++++ INPUT DATA

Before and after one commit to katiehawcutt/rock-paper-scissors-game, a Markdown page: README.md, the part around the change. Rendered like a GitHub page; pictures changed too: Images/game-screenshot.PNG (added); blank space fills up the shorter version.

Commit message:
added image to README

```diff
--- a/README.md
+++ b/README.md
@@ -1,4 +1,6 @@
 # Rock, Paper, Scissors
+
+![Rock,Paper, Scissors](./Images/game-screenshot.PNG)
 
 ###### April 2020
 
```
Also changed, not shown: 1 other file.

++++++++
++++ INPUT DATA

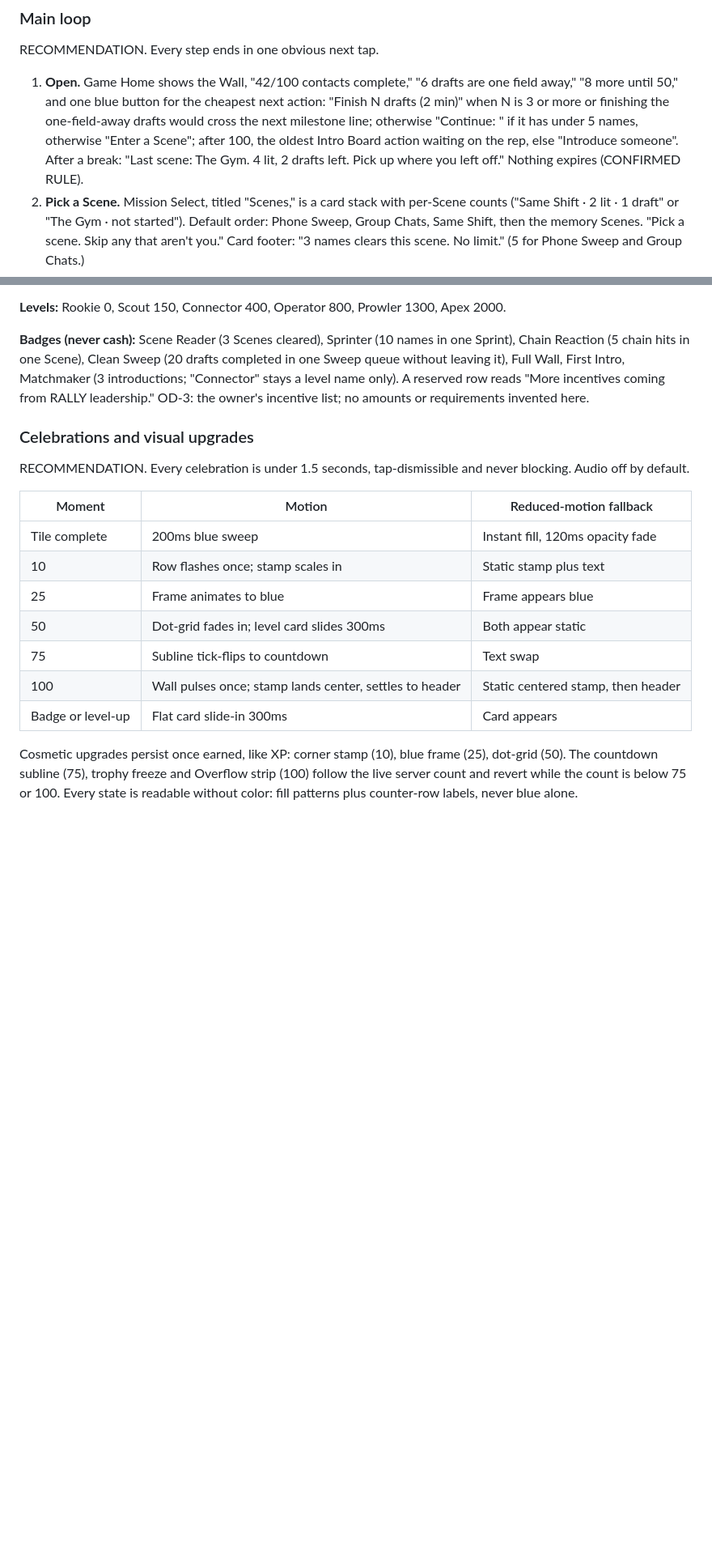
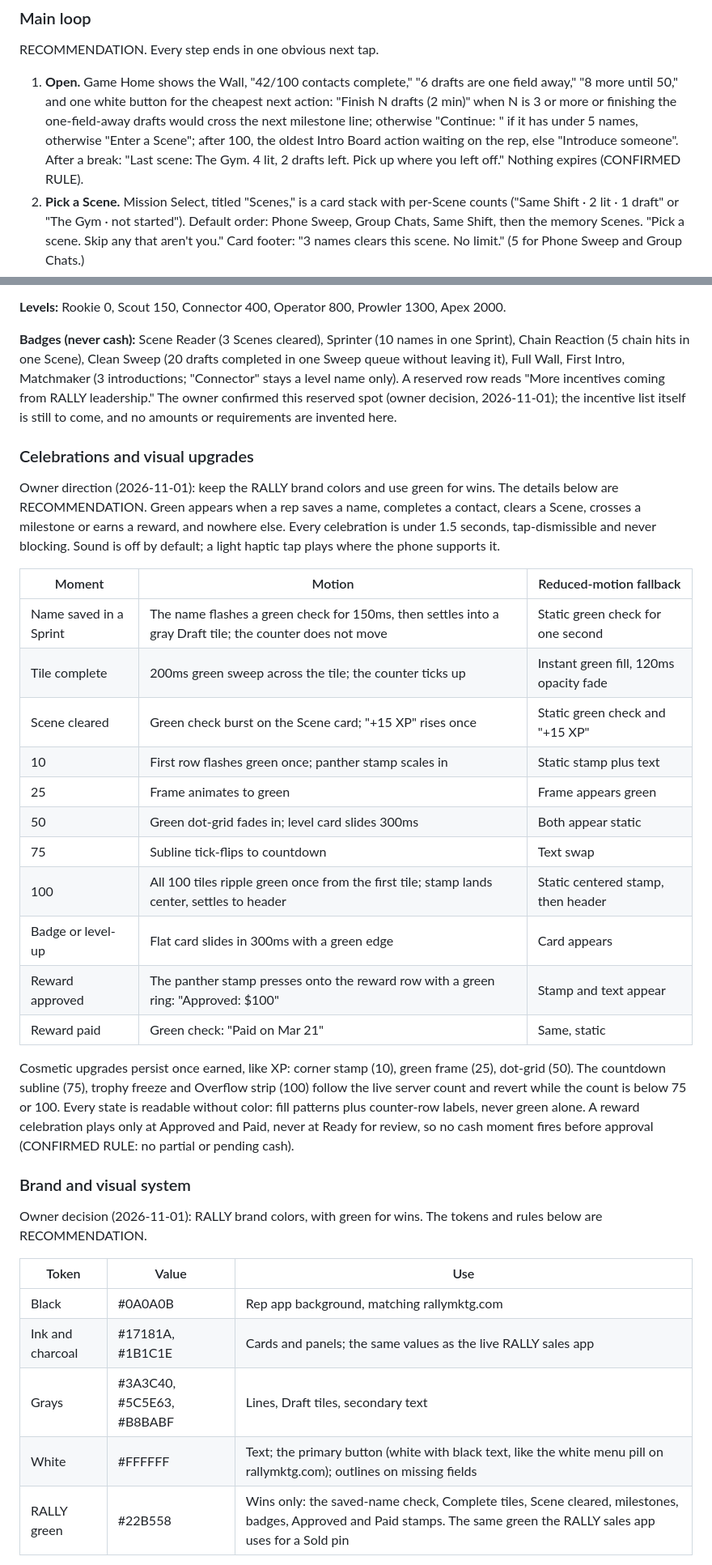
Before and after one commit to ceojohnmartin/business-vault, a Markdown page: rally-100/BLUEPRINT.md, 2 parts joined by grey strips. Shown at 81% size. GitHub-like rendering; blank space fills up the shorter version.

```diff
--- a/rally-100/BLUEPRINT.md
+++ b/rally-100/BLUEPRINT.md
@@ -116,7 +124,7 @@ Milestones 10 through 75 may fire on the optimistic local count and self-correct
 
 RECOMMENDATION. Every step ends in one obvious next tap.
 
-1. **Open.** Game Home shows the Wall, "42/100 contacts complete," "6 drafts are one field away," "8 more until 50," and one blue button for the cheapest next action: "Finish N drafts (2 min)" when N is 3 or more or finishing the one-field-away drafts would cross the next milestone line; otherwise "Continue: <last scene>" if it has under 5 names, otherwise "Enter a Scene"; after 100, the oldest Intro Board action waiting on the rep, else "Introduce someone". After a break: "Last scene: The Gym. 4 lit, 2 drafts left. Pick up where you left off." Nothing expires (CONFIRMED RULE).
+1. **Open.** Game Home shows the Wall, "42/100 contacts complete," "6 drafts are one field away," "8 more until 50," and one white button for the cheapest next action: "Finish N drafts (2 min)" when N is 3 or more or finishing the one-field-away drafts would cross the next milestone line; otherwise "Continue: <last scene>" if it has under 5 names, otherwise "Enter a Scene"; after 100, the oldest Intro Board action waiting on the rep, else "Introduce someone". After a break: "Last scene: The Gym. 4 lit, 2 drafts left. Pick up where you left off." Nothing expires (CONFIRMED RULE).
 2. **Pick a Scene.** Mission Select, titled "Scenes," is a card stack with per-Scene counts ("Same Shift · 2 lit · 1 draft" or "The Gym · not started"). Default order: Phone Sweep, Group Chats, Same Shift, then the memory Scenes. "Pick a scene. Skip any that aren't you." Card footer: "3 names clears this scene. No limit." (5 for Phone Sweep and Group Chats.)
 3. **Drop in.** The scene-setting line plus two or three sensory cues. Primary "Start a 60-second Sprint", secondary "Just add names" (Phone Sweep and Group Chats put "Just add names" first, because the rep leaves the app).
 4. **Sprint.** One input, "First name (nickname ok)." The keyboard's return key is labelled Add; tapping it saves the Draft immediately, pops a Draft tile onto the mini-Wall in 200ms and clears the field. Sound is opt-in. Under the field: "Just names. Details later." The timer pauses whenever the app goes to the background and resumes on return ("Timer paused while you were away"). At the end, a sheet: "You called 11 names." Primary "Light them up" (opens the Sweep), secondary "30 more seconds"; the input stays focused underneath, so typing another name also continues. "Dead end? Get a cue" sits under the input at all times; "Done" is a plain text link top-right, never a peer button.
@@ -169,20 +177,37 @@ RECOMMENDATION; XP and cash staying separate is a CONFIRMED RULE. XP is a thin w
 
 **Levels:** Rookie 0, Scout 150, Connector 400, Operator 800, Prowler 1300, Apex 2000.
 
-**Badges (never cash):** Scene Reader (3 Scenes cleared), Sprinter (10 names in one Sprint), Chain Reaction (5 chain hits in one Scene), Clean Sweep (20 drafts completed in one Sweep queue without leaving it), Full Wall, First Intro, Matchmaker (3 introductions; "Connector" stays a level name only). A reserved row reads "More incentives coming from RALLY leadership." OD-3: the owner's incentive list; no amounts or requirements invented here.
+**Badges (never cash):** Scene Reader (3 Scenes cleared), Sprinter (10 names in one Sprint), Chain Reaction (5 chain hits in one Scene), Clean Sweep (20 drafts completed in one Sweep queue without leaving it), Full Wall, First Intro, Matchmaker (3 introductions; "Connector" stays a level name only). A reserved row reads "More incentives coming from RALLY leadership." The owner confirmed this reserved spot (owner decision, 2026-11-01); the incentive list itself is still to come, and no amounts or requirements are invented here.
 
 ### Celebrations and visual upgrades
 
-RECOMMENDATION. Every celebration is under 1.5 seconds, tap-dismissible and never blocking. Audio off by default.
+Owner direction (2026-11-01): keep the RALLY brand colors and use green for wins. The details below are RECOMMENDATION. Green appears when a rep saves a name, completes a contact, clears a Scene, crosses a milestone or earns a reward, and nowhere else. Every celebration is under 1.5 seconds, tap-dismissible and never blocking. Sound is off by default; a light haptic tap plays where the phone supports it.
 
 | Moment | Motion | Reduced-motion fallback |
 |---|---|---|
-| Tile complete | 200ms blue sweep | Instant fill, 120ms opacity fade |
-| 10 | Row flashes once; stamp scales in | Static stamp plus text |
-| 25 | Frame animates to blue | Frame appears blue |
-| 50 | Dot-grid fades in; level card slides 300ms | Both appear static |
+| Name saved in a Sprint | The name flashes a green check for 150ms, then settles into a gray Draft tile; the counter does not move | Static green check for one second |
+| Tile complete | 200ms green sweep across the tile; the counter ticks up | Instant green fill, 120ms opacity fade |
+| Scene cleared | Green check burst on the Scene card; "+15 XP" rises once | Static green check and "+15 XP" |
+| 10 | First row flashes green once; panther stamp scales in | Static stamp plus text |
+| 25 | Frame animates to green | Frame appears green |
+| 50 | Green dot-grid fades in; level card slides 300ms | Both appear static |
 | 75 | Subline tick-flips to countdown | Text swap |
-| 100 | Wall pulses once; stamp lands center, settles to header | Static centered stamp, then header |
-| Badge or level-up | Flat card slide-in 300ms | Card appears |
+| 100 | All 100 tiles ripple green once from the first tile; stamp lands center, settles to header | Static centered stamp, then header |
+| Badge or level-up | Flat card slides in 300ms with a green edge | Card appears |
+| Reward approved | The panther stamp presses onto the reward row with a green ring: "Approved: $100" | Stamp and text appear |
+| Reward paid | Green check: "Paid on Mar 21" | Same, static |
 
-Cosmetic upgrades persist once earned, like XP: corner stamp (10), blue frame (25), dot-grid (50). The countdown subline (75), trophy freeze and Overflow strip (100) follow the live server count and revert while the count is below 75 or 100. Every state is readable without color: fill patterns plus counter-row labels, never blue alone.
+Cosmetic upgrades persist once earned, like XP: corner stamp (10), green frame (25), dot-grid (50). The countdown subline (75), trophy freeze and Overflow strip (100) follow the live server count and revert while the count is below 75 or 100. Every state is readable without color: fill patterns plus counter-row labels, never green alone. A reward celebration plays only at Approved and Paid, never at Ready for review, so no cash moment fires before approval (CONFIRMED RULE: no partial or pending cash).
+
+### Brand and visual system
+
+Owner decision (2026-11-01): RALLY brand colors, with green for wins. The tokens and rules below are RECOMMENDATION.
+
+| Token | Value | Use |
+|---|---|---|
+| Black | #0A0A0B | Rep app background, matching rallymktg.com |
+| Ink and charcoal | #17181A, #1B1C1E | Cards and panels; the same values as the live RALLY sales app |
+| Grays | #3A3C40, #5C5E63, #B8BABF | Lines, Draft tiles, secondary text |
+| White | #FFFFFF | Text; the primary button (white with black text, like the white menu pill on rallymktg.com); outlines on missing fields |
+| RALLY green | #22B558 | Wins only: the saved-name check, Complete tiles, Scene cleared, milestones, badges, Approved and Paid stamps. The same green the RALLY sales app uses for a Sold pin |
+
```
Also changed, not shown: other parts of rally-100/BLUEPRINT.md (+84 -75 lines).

++++++++
++++ INPUT DATA

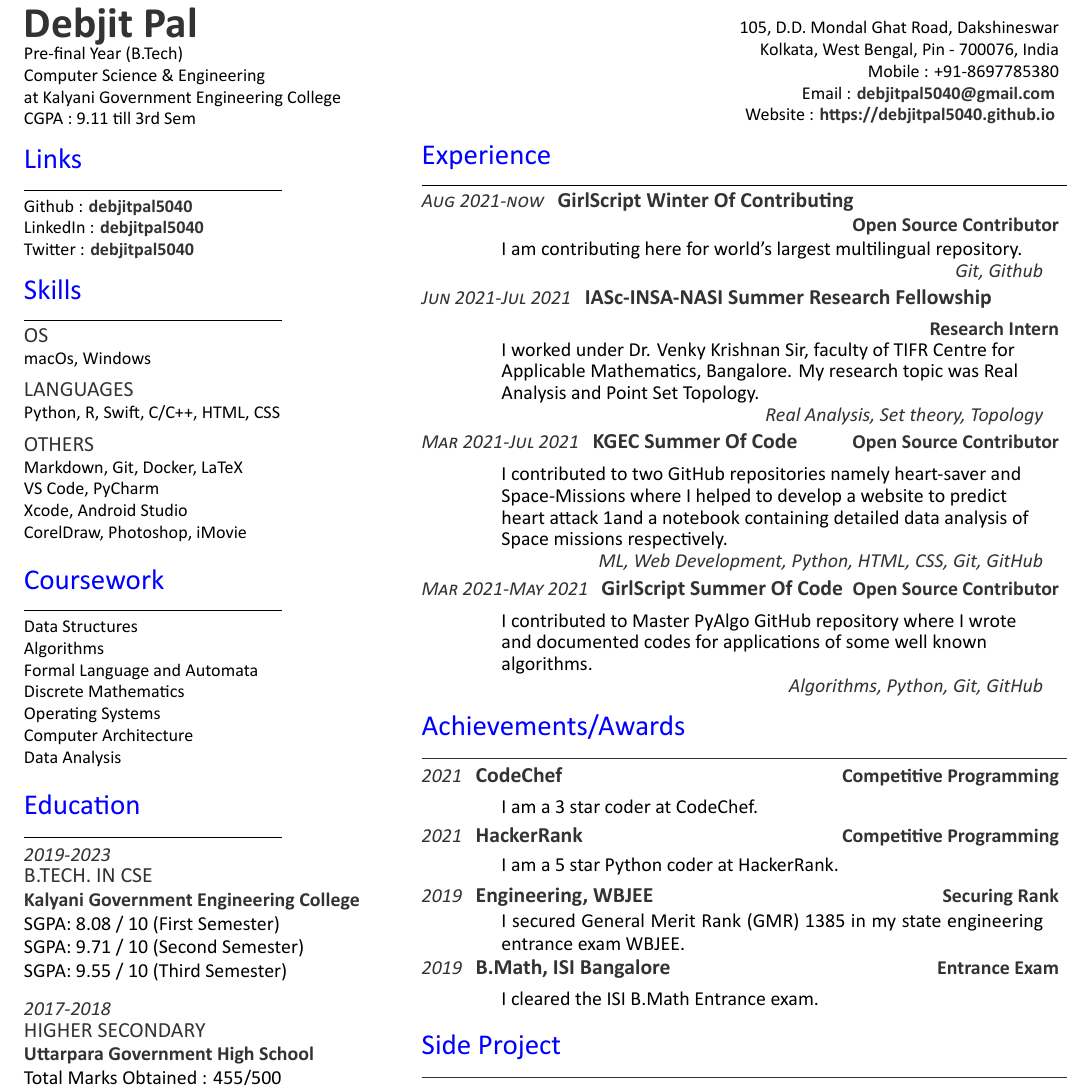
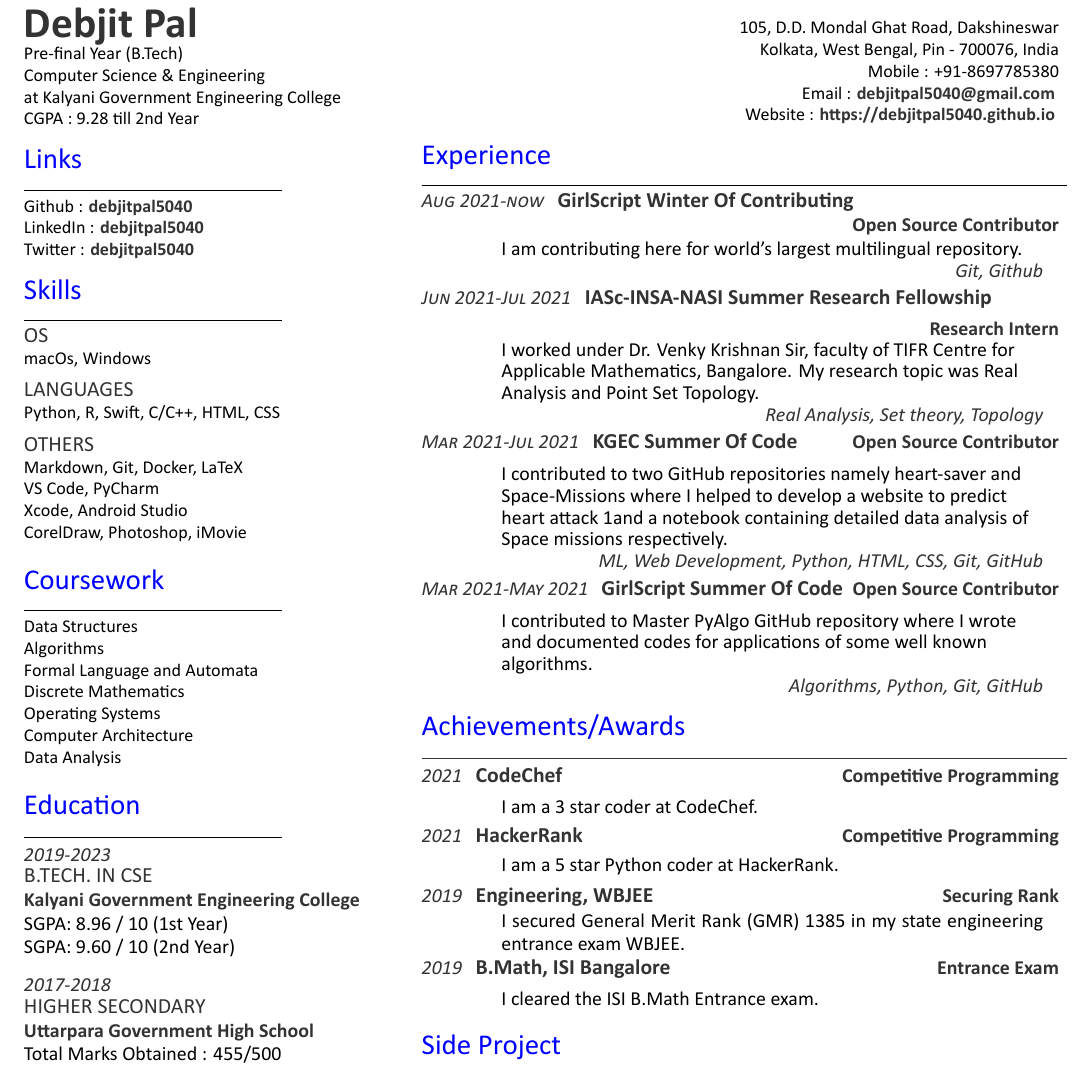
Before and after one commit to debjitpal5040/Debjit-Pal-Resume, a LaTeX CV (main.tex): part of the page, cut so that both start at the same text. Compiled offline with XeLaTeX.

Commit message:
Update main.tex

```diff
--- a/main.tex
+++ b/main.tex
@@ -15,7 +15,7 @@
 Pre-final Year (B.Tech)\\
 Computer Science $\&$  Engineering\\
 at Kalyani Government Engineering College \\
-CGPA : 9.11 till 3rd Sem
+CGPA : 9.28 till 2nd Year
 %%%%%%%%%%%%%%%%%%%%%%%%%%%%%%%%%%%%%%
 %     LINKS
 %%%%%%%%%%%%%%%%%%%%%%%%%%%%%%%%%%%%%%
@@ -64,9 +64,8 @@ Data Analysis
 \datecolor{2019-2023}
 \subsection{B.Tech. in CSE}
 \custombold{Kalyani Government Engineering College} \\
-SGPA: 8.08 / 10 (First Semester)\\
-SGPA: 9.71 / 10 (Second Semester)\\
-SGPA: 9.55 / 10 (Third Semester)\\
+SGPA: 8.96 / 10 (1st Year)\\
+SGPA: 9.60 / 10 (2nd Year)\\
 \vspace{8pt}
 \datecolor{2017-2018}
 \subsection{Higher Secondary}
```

++++++++

■ **EXERCISE DETAILS**
The reply should consist solely of the lines above from the one that has "(added); blank space fills up the shorter version." through the one that has "Also changed, not shown: 1 other file.", reproduced exactly.

■ **RESPONSE TO THE EXERCISE**
Before and after one commit to katiehawcutt/rock-paper-scissors-game, a Markdown page: README.md, the part around the change. Rendered like a GitHub page; pictures changed too: Images/game-screenshot.PNG (added); blank space fills up the shorter version.

Commit message:
added image to README

```diff
--- a/README.md
+++ b/README.md
@@ -1,4 +1,6 @@
 # Rock, Paper, Scissors
+
+![Rock,Paper, Scissors](./Images/game-screenshot.PNG)
 
 ###### April 2020
 
```
Also changed, not shown: 1 other file.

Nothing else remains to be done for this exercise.